Update (6/6/6): Unlike me, Suresh was really there. The actual vote for 2008 was between Washington, DC (45 votes) and Columbus, OH (28 votes). Apparently the North Carolinians have given up, and nobody was actually willing to point a gun at Erik. Yes, sir, we do like us some imported beer. Hmmm... That gives me an idea. Let's get Stefan to host SOCG 2009 in Brussels!
Standard Rules: Take a drink the first time each of the following events occurs.
Anyone voices a standard complaint about the conference proper (one drink each): high registration fees, parallel sessions, heavy proceedings, ugly proceedings, too hot, too many aliens
Anyone voices a standard complaint about the conference location (one drink each): too expensive, bad informal food (eg, coffee breaks, continental breakfasts, reception), too remote, too beautiful, too hot, too many aliens
Anyone uses the phrase "broader geometric computing community" or equivalent
Anyone makes a joke involving the word "vortex"
Anyone uses the words "dry" and "heat" in the same sentence
Anyone stands on their chair, raises their beer to the sky, and shouts "¡Viva la Revolucion!"
Statistics Bonus Round:
Take one drink for each slide of statistics displayed by the PC chair.
If your name appears on the PC chair's slides for any reason, finish your beer.
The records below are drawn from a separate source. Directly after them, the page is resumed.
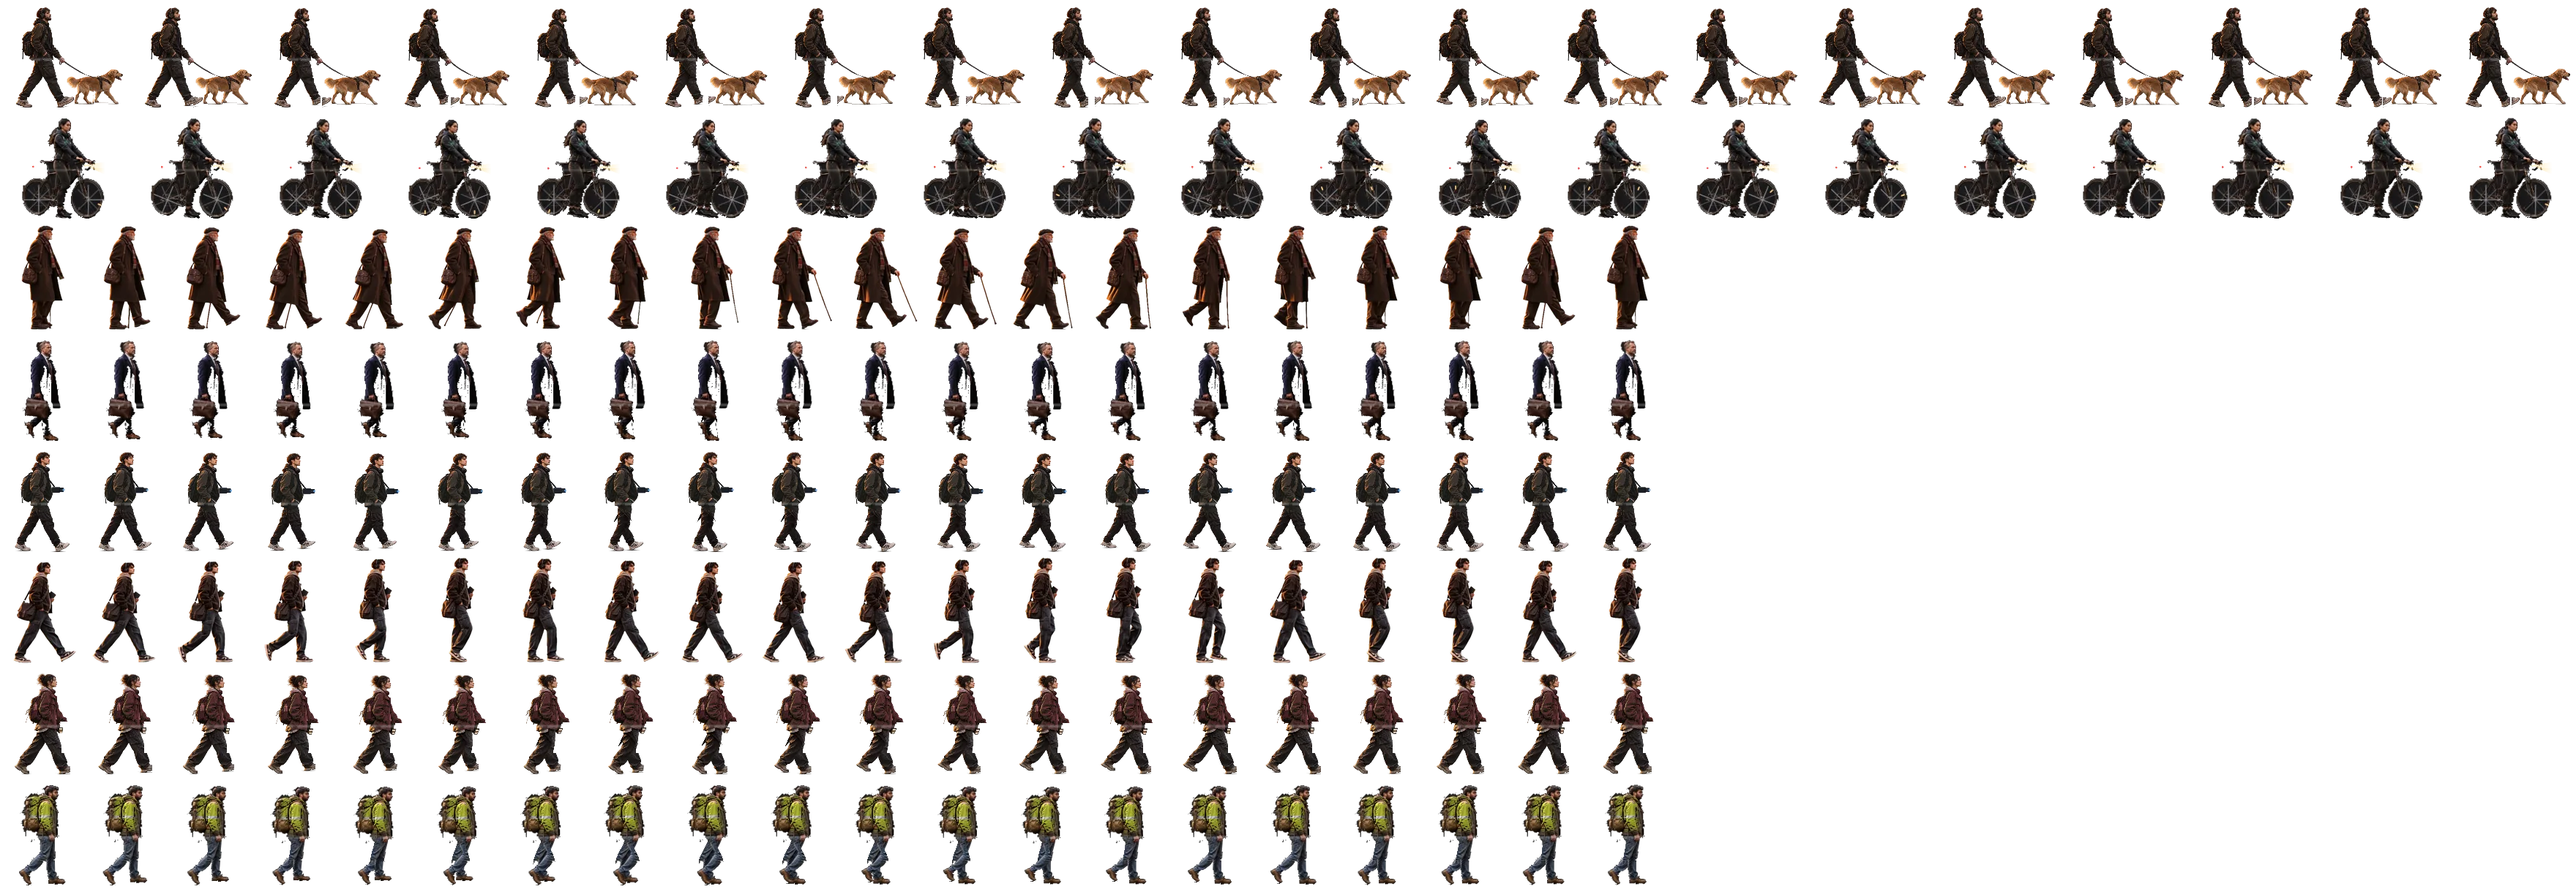
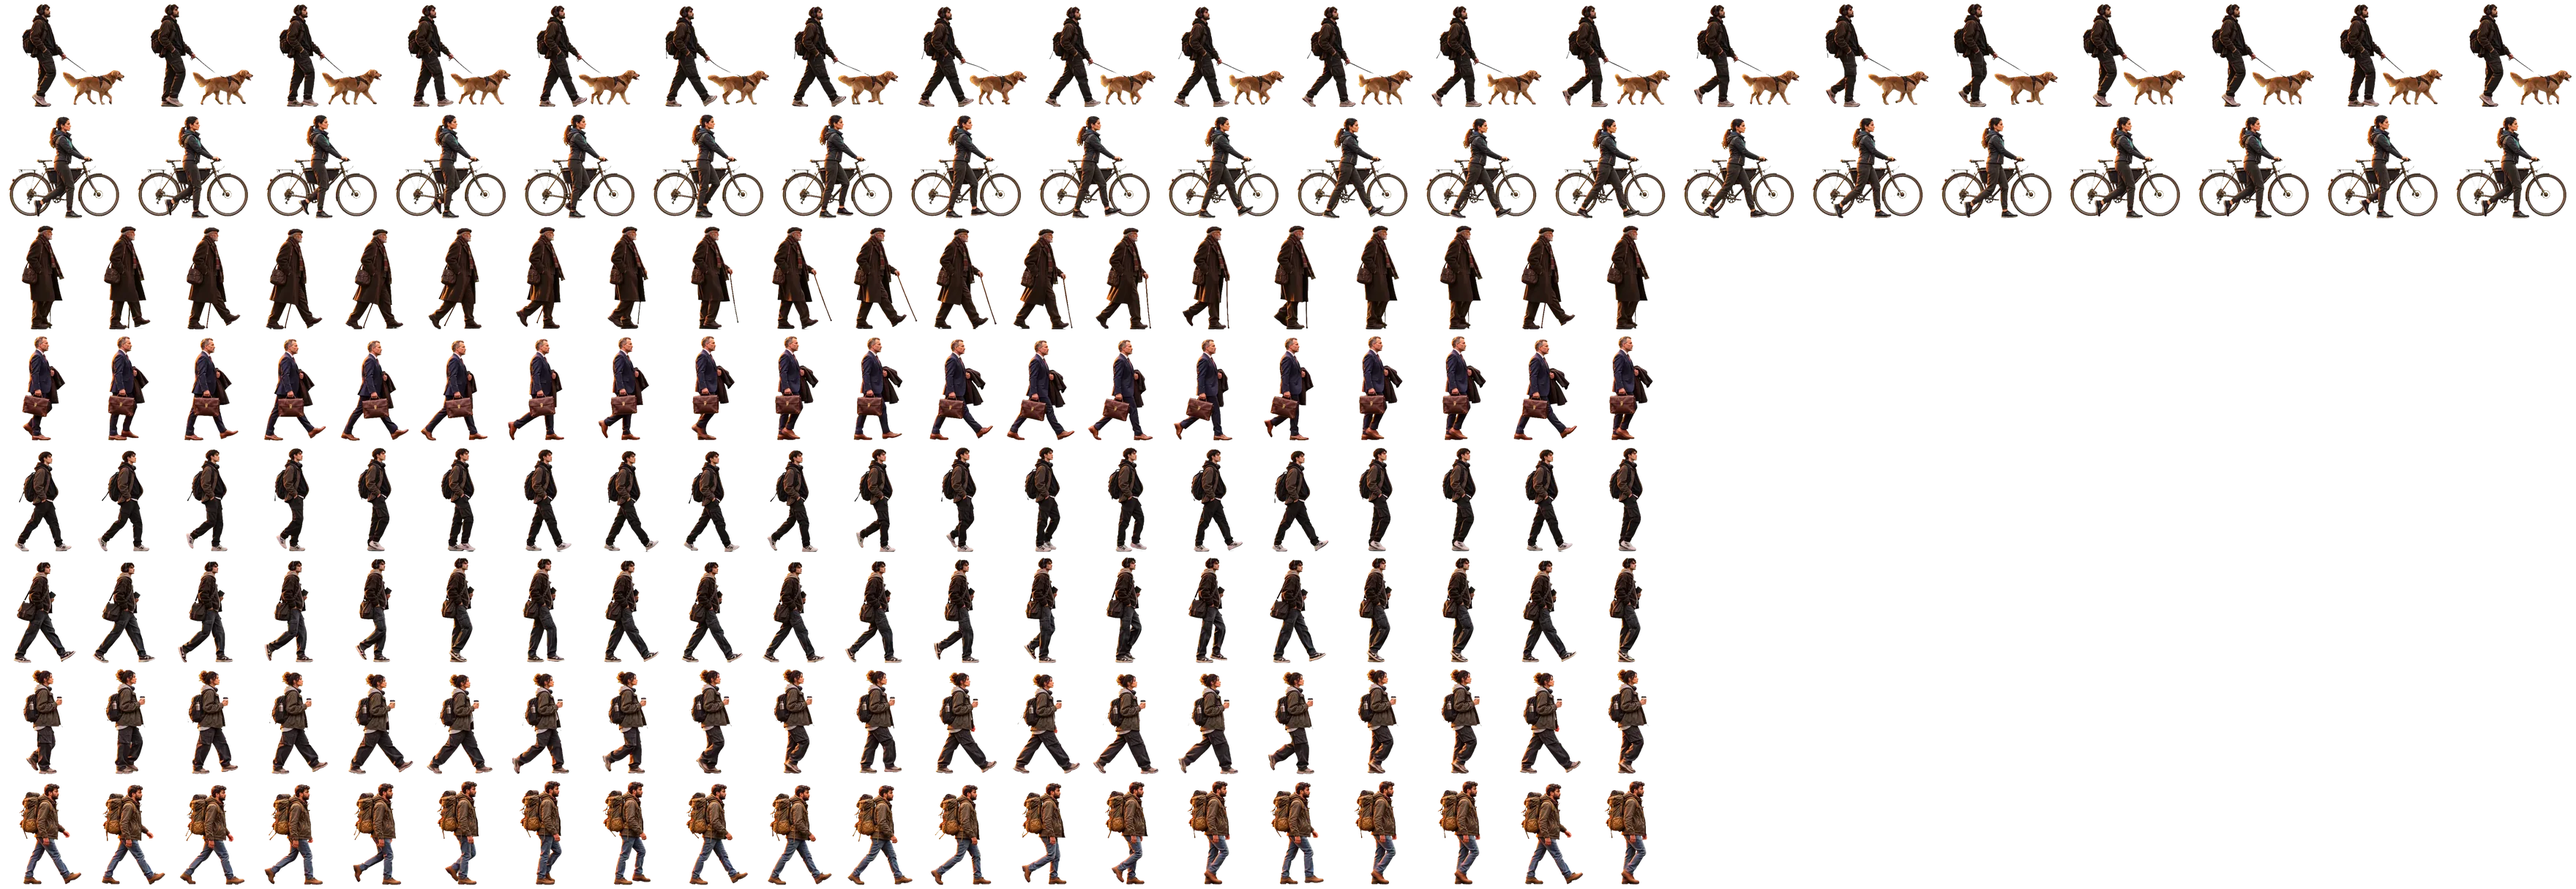
feat(street): all sixteen people walk from film; no cartoon flash on load
- Ten background walkers now come from Kling clips like the near six;
  the rigged single-photo walk is gone from the atlases.
- The scene skips walkers until their atlas decodes, so the vector
  fallback figures never flash on first load; e2e open() waits for it.
- Narrow or zoomed streets are no longer forced to hold fourteen people.
- street-walk-strip gains --person for clips where a prop is taller
  than the figure.

Changed region(s): [[0.0, 0.0, 1.0, 0.25], [0.0, 0.75, 0.6562, 1.0], [0.0, 0.375, 0.6562, 0.625]]

diff --git a/src/scripts/street/crowd-atlas.ts b/src/scripts/street/crowd-atlas.ts
@@ -51,6 +51,7 @@ export const CROWD_SPRITES: Record<string, SpriteStripEntry> = {
     h: 152,
     frames: 20,
     soleY: 146,
+    stride: 0.476,
     headTopRatio: 0.066,
   },
   companion: {
@@ -60,6 +61,7 @@ export const CROWD_SPRITES: Record<string, SpriteStripEntry> = {
     h: 152,
     frames: 20,
     soleY: 146,
+    stride: 0.922,
     headTopRatio: 0.066,
   },
   courier: {
@@ -79,6 +81,7 @@ export const CROWD_SPRITES: Record<string, SpriteStripEntry> = {
     h: 152,
     frames: 20,
     soleY: 146,
+    stride: 1.055,
     headTopRatio: 0.066,
   },
   kernel: {
@@ -98,6 +101,7 @@ export const CROWD_SPRITES: Record<string, SpriteStripEntry> = {
     h: 152,
     frames: 20,
     soleY: 146,
+    stride: 0.809,
     headTopRatio: 0.066,
   },
   'dog-walker': {
@@ -117,6 +121,7 @@ export const CROWD_SPRITES: Record<string, SpriteStripEntry> = {
     h: 152,
     frames: 20,
     soleY: 146,
+    stride: 0.332,
     headTopRatio: 0.066,
   },
   cyclist: {
@@ -126,6 +131,7 @@ export const CROWD_SPRITES: Record<string, SpriteStripEntry> = {
     h: 152,
     frames: 20,
     soleY: 146,
+    stride: 0.409,
     headTopRatio: 0.066,
   },
   grandfather: {
@@ -145,6 +151,7 @@ export const CROWD_SPRITES: Record<string, SpriteStripEntry> = {
     h: 152,
     frames: 20,
     soleY: 146,
+    stride: 0.98,
     headTopRatio: 0.066,
   },
   photographer: {
@@ -154,6 +161,7 @@ export const CROWD_SPRITES: Record<string, SpriteStripEntry> = {
     h: 152,
     frames: 20,
     soleY: 146,
+    stride: 0.715,
     headTopRatio: 0.066,
   },
   student: {
@@ -173,6 +181,7 @@ export const CROWD_SPRITES: Record<string, SpriteStripEntry> = {
     h: 152,
     frames: 20,
     soleY: 146,
+    stride: 0.96,
     headTopRatio: 0.066,
   },
   builder: {
@@ -182,6 +191,7 @@ export const CROWD_SPRITES: Record<string, SpriteStripEntry> = {
     h: 152,
     frames: 20,
     soleY: 146,
+    stride: 0.908,
     headTopRatio: 0.066,
   },
 };

diff --git a/src/scripts/street/scene.ts b/src/scripts/street/scene.ts
@@ -375,7 +375,9 @@ export function createStreet(options: StreetOptions): Street {
     const full = Math.min(16, Math.max(8, Math.round(width / (ph * 0.16))));
     const scaled = Math.round(full * budget * qualityFactor);
     if (width < 500) return Math.min(10, Math.max(5, scaled));
-    return Math.max(14, scaled);
+    // A wide street stays busy; a narrow or zoomed-in one is not forced to hold
+    // fourteen people, which packed them shoulder to shoulder.
+    return Math.max(width >= 1000 ? 14 : 8, scaled);
   }
 
   function laneTarget(index: number): number {
@@ -957,6 +959,10 @@ export function createStreet(options: StreetOptions): Street {
         const lane = LANES[walker.lane]!;
         if (lane.front !== (layer === 1)) continue;
         if (walker.x < -walker.half * 2 || walker.x > width + walker.half * 2) continue;
+        // A drawn figure over a photograph reads as a cartoon: until someone's
+        // photographs have decoded, they are simply not on the street yet.
+        const atlas = CROWD_SPRITES[walker.look.id]?.atlas;
+        if (atlas && !sheets[atlas]) continue;
         const ground = groundOf(lane) + walker.dy;
         const u = unit(lane) * walker.look.h;
         const lit = walker.pose.lit;

diff --git a/tests/e2e/street.spec.ts b/tests/e2e/street.spec.ts
@@ -63,6 +63,10 @@ async function open(page: Page, path = '/about', seed = '7') {
   const stage = page.locator('[data-stage]');
   await stage.evaluate((el) => el.scrollIntoView({ block: 'center', behavior: 'instant' }));
   await expect(page.locator('[data-street]')).toHaveAttribute('data-ready', '');
+  // People are drawn only from their photographs: wait until those have decoded.
+  await expect
+    .poll(() => page.evaluate(() => window.__street!.stats().atlases), { timeout: 15_000 })
+    .toMatchObject({ core: true, city: true });
   return { stage, errors };
 }
 

diff --git a/DESIGN.md b/DESIGN.md
@@ -197,13 +197,12 @@ doesn't."
   Five lanes; two canvases sandwich the figure, so the near lanes pass in
   front of him and the far ones behind. Nobody is on the street twice. Seven
   carry something from a project.
-- **Walking is filmed where it can be.** Five of the six near people walk from
-  film: a cut-out animated on a green background, cut into sixteen frames by
+- **Walking is filmed.** All sixteen people walk from film: a clean side-on
+  cut-out animated on a green background, cut into sixteen frames by
   `scripts/street-walk-strip.mjs` (`src/assets/media/street/crowd-walk`). The
   script measures the ground under their planted feet, and the scene advances
-  their frames by that distance, so feet do not slide. The rest are still
-  rigged from one photograph each; a character gets film only from a clean,
-  high-resolution, side-on cut-out.
+  their frames by that distance, so feet do not slide. A new character gets a
+  cut-out and a clip first; there is no rigged fallback in the atlases.
 - **Text lights its drawing, again.** The seven labels under the scene are
   links to the case studies. Pointing at or focusing one brings its figure on
   and lights it in the project's colour; pointing at the figure lights the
Location Bonus Round:
Take one drink for each proposal, whether serious (eg, Cambridge) or frivolous (eg, Havana).
If anyone seriously proposes a location that requires more than two hours of travel from the nearest international airport (e.g. Pisa, Sedona, Gyeongju), take one drink.
If anyone seriously suggests Havana, stand on your chair, raise your beer to the sky, and shout "¡Viva la Revolucion!"
Each time the word "beer" appears in a bid presentation, take one drink.
If the winning location is Chapel Hill, Baltimore, or Cambridge, finish your beer.
If the winning location is Havana, switch to cube libre for the rest of the meeting.
Voting Bonus Round:
If anyone asks if they can vote for more than one option, take a drink.
If any vote is repeated beause of voter confusion, take a drink.
If any vote ends in a tie, take two drinks.
If anyone suggests that David Johnson is attempting to manipulate the vote, finish your beer.
Argument Bonus Round:
If anyone starts a long, pointless argument that has happened in more than two previous business meetings (for example: submission format; proceedings format; electronic vs. paper proceedings; parallel sessions; poster sessions; applied, short, or otherwise second-class papers; 1 PC chair vs 2 co-chairs), take two drinks.
Each time a contentious issue is left to the discretion of the next PC, finish your beer and throw the bottle at the person who started the argument.
If anyone seriously suggests divorcing from ACM, stand on your chair, raise your beer to the sky, and shout "¡Viva la Revolucion!"
Extra-Special Double-Whammy Vanity Bonus Round:
Each time someone mentions my name for any reason, take a drink.
Each time someone questions my sanity for any reason, stand on your chair, raise your beer to the sky, and shout "¡Viva la Revolucion!"